Lecce | 22-23 september 2016
Massimo Baldini prsents the Report about italian public finance 2016, a paper about the quality of government and subjective poverty in Europe and is the chair of the la session dedicated to WElfare State. Giovanni Gallo presents a paper about "Social transfers and poverty in Europe: comparing effectiveness and targeting across welfare regimes"
Quality of government and subjective poverty in Europe
Abstract. We study the effect of quality of government on subjective poverty across European regions, taking advantage of recently released data on the quality of public institutions at the regional level, and of information on household subjective poverty. In the analysis we try to separate the effects on perceived well-being of quantity and quality of public services, controlling for the size of the local government and for the receipt of in-kind services by each household of the sample. Results suggest that good governance significantly reduces the probability of being subjectively poor, both over the whole population and also among households that are poor in terms of monetary income. We then estimate the greater cost that a family has to bear in order to achieve a given level of welfare, if it lives in a region with inefficient public institutions. Our measure of this inefficiency cost is 6% of disposable income.
Keywords: Quality of government, subjective poverty, minimum income, European regions, poverty line
Social transfers and poverty in Europe: comparing social exclusion and targeting across welfare regimes.
Abstract. This paper studies whether there are systematic differences in the ability of cash transfers, belonging to different welfare systems, to reach the poor and to lift them out of poverty. We structure the analysis following the classic breakdown of the various European welfare states into welfare regimes, in search of specific features of them that can explain the variable results shown in the ability to effectively tackle economic poverty. The analysis is carried out both with a cross-sectional approach as well as using a more long-run definition of persistent poverty.

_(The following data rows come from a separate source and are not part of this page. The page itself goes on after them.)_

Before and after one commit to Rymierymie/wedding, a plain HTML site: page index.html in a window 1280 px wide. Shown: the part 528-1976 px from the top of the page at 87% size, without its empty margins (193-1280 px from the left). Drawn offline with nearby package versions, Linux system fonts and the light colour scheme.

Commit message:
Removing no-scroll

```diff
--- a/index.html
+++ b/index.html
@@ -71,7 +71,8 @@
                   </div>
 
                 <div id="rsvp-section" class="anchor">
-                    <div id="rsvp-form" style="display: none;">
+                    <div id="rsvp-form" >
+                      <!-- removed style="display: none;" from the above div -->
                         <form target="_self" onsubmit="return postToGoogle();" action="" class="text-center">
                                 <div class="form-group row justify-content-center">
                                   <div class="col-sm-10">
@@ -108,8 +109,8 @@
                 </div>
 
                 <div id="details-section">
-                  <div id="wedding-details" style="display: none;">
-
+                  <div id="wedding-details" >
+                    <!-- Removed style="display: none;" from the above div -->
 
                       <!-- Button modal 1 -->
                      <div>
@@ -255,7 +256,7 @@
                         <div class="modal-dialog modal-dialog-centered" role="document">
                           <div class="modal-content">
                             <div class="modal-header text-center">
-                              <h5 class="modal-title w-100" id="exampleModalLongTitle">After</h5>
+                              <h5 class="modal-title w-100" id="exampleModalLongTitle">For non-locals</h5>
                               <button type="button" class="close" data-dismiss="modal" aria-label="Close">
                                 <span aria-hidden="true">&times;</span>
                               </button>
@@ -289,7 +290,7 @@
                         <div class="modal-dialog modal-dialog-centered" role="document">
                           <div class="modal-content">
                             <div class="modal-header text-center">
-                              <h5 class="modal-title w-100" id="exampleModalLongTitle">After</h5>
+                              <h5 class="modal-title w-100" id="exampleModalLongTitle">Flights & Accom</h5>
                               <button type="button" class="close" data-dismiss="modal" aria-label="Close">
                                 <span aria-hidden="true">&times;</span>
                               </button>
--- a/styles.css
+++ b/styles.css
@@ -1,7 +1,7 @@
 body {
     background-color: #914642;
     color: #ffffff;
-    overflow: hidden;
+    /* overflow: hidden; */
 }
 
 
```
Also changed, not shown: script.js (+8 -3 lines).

Keywords: Cash transfers, Poverty, Europe, Welfare Regimes, Persistent poverty